# DIRECTIONS FOR THIS TASK
Write out all the records exactly, and keep any images out.

(Records drawn from a dataset)
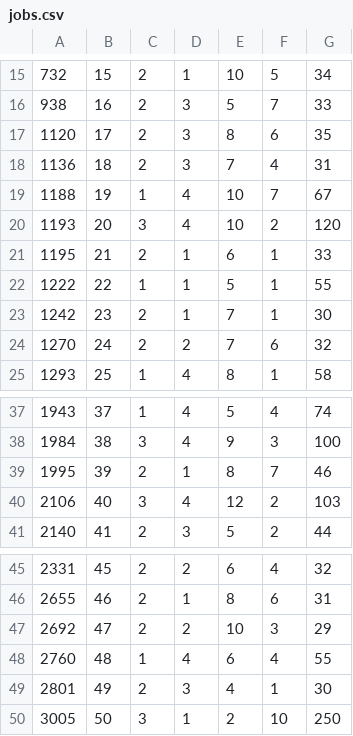
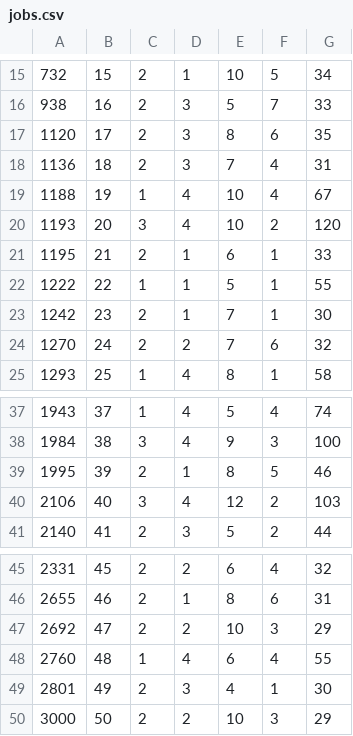
Before and after one commit to tawfiqul-islam/RM_DeepRL, a CSV file: input/jobs.csv, drawn as a sheet; only a part is shown, gaps mark what is left out.

```diff
--- a/input/jobs.csv
+++ b/input/jobs.csv
@@ -18,3 +18,3 @@
 1136,18,2,3,7,4,31
-1188,19,1,4,10,7,67
+1188,19,1,4,10,4,67
 1193,20,3,4,10,2,120
@@ -38,3 +38,3 @@
 1984,38,3,4,9,3,100
-1995,39,2,1,8,7,46
+1995,39,2,1,8,5,46
 2106,40,3,4,12,2,103
@@ -49,2 +49,2 @@
 2801,49,2,3,4,1,30
-3005,50,3,1,2,10,250
+3000,50,2,2,10,3,29
```
Also changed, not shown: input/jobs_burst.csv, 3 other files.
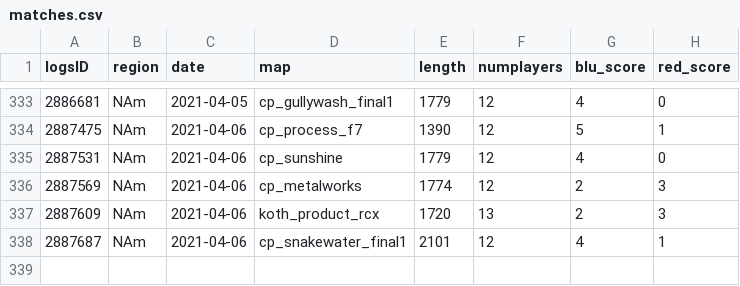
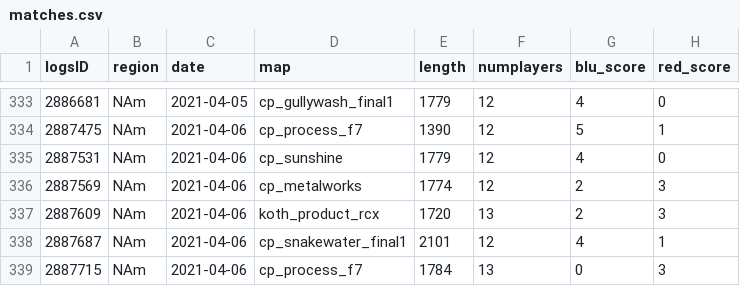
Before and after one commit to shelchang/tf2cc-data, a CSV file: matches.csv, drawn as a sheet; only a part is shown, gaps mark what is left out; the diff names each change by its address in the sheet, - before the commit and + after, or states it on an @@ line.

```diff
--- a/matches.csv
+++ b/matches.csv
+row 339: 2887715 | NAm | 2021-04-06 | cp_process_f7 | 1784 | 13 | 0 | 3
```
Also changed, not shown: persons.csv, results.csv, 1 other file.
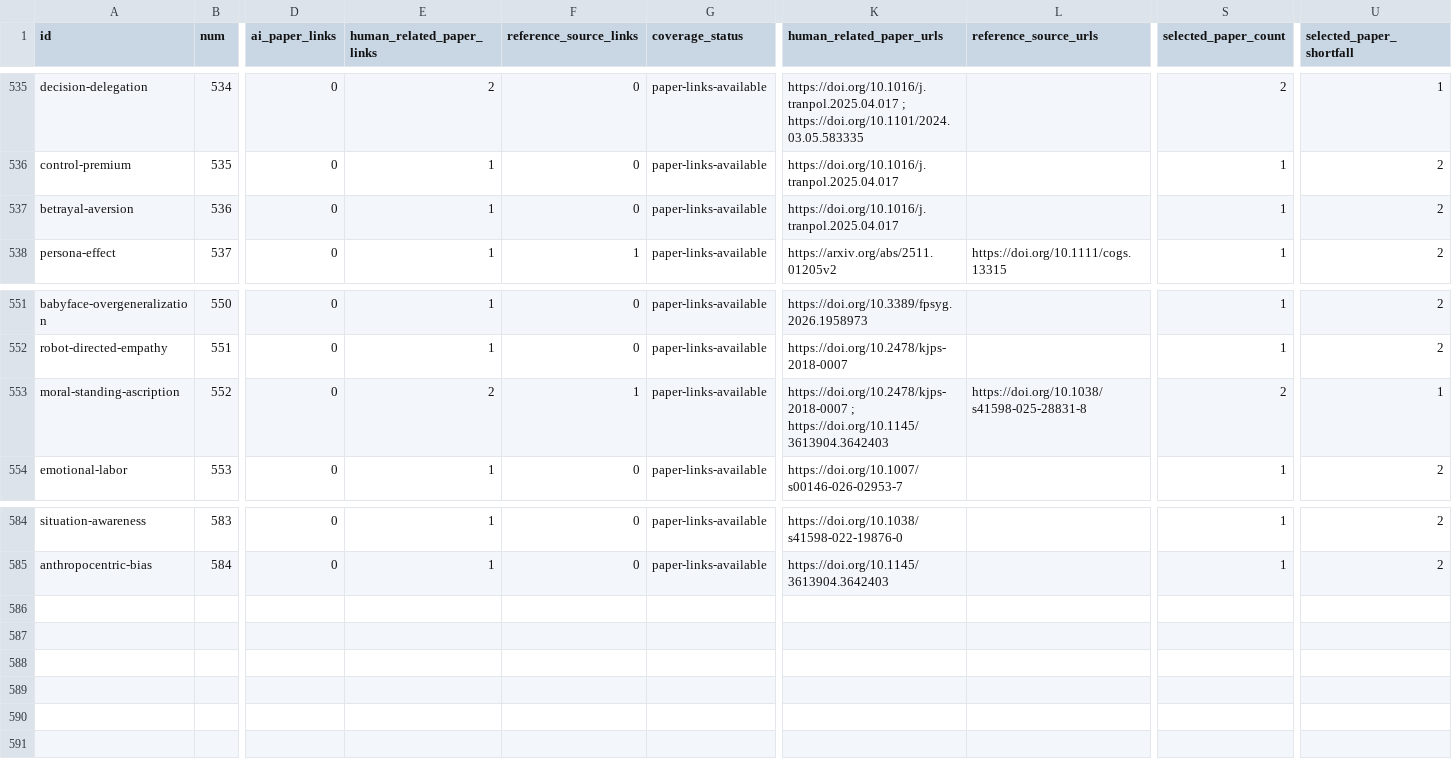
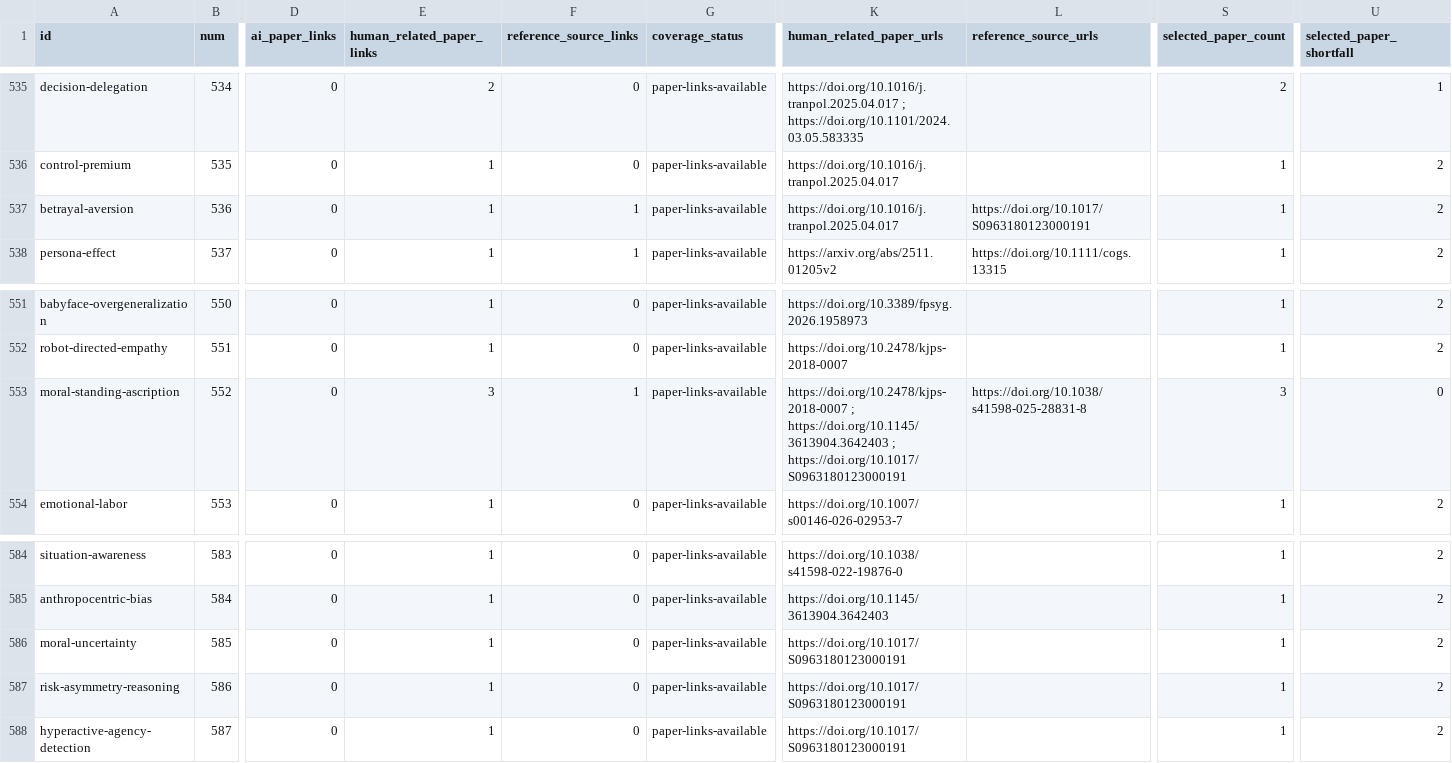
Before and after one commit to danlex/ethicalhive, a CSV file: docs/source-coverage.csv, drawn as a sheet; only a part is shown, gaps mark what is left out; rows hold the shown columns only; the diff names each change by its address in the sheet, - before the commit and + after, or states it on an @@ line.

Commit message:
PDF0131: define moral uncertainty and risk asymmetry with agency-detection limits

```diff
--- a/docs/source-coverage.csv
+++ b/docs/source-coverage.csv
-F537 (reference_source_links): 0
+F537 (reference_source_links): 1
-L537 (reference_source_urls): (empty)
+L537 (reference_source_urls): https://doi.org/10.1017/S0963180123000191
-E553 (human_related_paper_links): 2
+E553 (human_related_paper_links): 3
-K553 (human_related_paper_urls): …; https://doi.org/10.1145/3613904.3642403
+K553 (human_related_paper_urls): …; https://doi.org/10.1145/3613904.3642403 ; https://doi.org/10.1017/S0963180123000191
-S553 (selected_paper_count): 2
+S553 (selected_paper_count): 3
-U553 (selected_paper_shortfall): 1
+U553 (selected_paper_shortfall): 0
+row 586: moral-uncertainty | 585 | 0 | 1 | 0 | paper-links-available | https://doi.org/10.1017/S0963180123000191 |  | 1 | 2
+row 587: risk-asymmetry-reasoning | 586 | 0 | 1 | 0 | paper-links-available | https://doi.org/10.1017/S0963180123000191 |  | 1 | 2
+row 588: hyperactive-agency-detection | 587 | 0 | 1 | 0 | paper-links-available | https://doi.org/10.1017/S0963180123000191 |  | 1 | 2
```
Also changed, not shown: 14 other files.
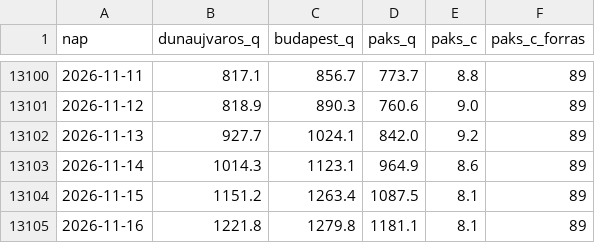
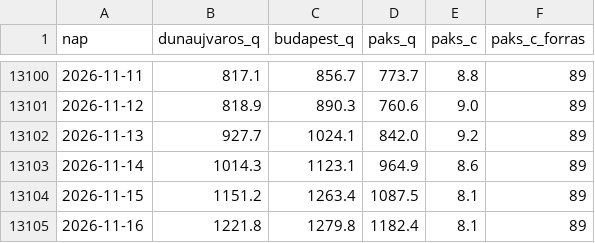
Before and after one commit to lpapp68/basin, a CSV file: archiv/duna_napi.csv, drawn as a sheet; only a part is shown, gaps mark what is left out.

```diff
--- a/archiv/duna_napi.csv
+++ b/archiv/duna_napi.csv
@@ -13104,2 +13104,2 @@ nap,dunaujvaros_q,budapest_q,paks_q,paks_c,paks_c_forras
 2026-11-15,1151.2,1263.4,1087.5,8.1,89
-2026-11-16,1221.8,1279.8,1181.1,8.1,89
+2026-11-16,1221.8,1279.8,1182.4,8.1,89
```
Also changed, not shown: archiv/napi.csv, archiv/oras.csv, 2 other files.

# TASK OUTPUT
Before and after one commit to tawfiqul-islam/RM_DeepRL, a CSV file: input/jobs.csv, drawn as a sheet; only a part is shown, gaps mark what is left out.

```diff
--- a/input/jobs.csv
+++ b/input/jobs.csv
@@ -18,3 +18,3 @@
 1136,18,2,3,7,4,31
-1188,19,1,4,10,7,67
+1188,19,1,4,10,4,67
 1193,20,3,4,10,2,120
@@ -38,3 +38,3 @@
 1984,38,3,4,9,3,100
-1995,39,2,1,8,7,46
+1995,39,2,1,8,5,46
 2106,40,3,4,12,2,103
@@ -49,2 +49,2 @@
 2801,49,2,3,4,1,30
-3005,50,3,1,2,10,250
+3000,50,2,2,10,3,29
```
Also changed, not shown: input/jobs_burst.csv, 3 other files.
Before and after one commit to shelchang/tf2cc-data, a CSV file: matches.csv, drawn as a sheet; only a part is shown, gaps mark what is left out; the diff names each change by its address in the sheet, - before the commit and + after, or states it on an @@ line.

```diff
--- a/matches.csv
+++ b/matches.csv
+row 339: 2887715 | NAm | 2021-04-06 | cp_process_f7 | 1784 | 13 | 0 | 3
```
Also changed, not shown: persons.csv, results.csv, 1 other file.
Before and after one commit to danlex/ethicalhive, a CSV file: docs/source-coverage.csv, drawn as a sheet; only a part is shown, gaps mark what is left out; rows hold the shown columns only; the diff names each change by its address in the sheet, - before the commit and + after, or states it on an @@ line.

Commit message:
PDF0131: define moral uncertainty and risk asymmetry with agency-detection limits

```diff
--- a/docs/source-coverage.csv
+++ b/docs/source-coverage.csv
-F537 (reference_source_links): 0
+F537 (reference_source_links): 1
-L537 (reference_source_urls): (empty)
+L537 (reference_source_urls): https://doi.org/10.1017/S0963180123000191
-E553 (human_related_paper_links): 2
+E553 (human_related_paper_links): 3
-K553 (human_related_paper_urls): …; https://doi.org/10.1145/3613904.3642403
+K553 (human_related_paper_urls): …; https://doi.org/10.1145/3613904.3642403 ; https://doi.org/10.1017/S0963180123000191
-S553 (selected_paper_count): 2
+S553 (selected_paper_count): 3
-U553 (selected_paper_shortfall): 1
+U553 (selected_paper_shortfall): 0
+row 586: moral-uncertainty | 585 | 0 | 1 | 0 | paper-links-available | https://doi.org/10.1017/S0963180123000191 |  | 1 | 2
+row 587: risk-asymmetry-reasoning | 586 | 0 | 1 | 0 | paper-links-available | https://doi.org/10.1017/S0963180123000191 |  | 1 | 2
+row 588: hyperactive-agency-detection | 587 | 0 | 1 | 0 | paper-links-available | https://doi.org/10.1017/S0963180123000191 |  | 1 | 2
```
Also changed, not shown: 14 other files.
Before and after one commit to lpapp68/basin, a CSV file: archiv/duna_napi.csv, drawn as a sheet; only a part is shown, gaps mark what is left out.

```diff
--- a/archiv/duna_napi.csv
+++ b/archiv/duna_napi.csv
@@ -13104,2 +13104,2 @@ nap,dunaujvaros_q,budapest_q,paks_q,paks_c,paks_c_forras
 2026-11-15,1151.2,1263.4,1087.5,8.1,89
-2026-11-16,1221.8,1279.8,1181.1,8.1,89
+2026-11-16,1221.8,1279.8,1182.4,8.1,89
```
Also changed, not shown: archiv/napi.csv, archiv/oras.csv, 2 other files.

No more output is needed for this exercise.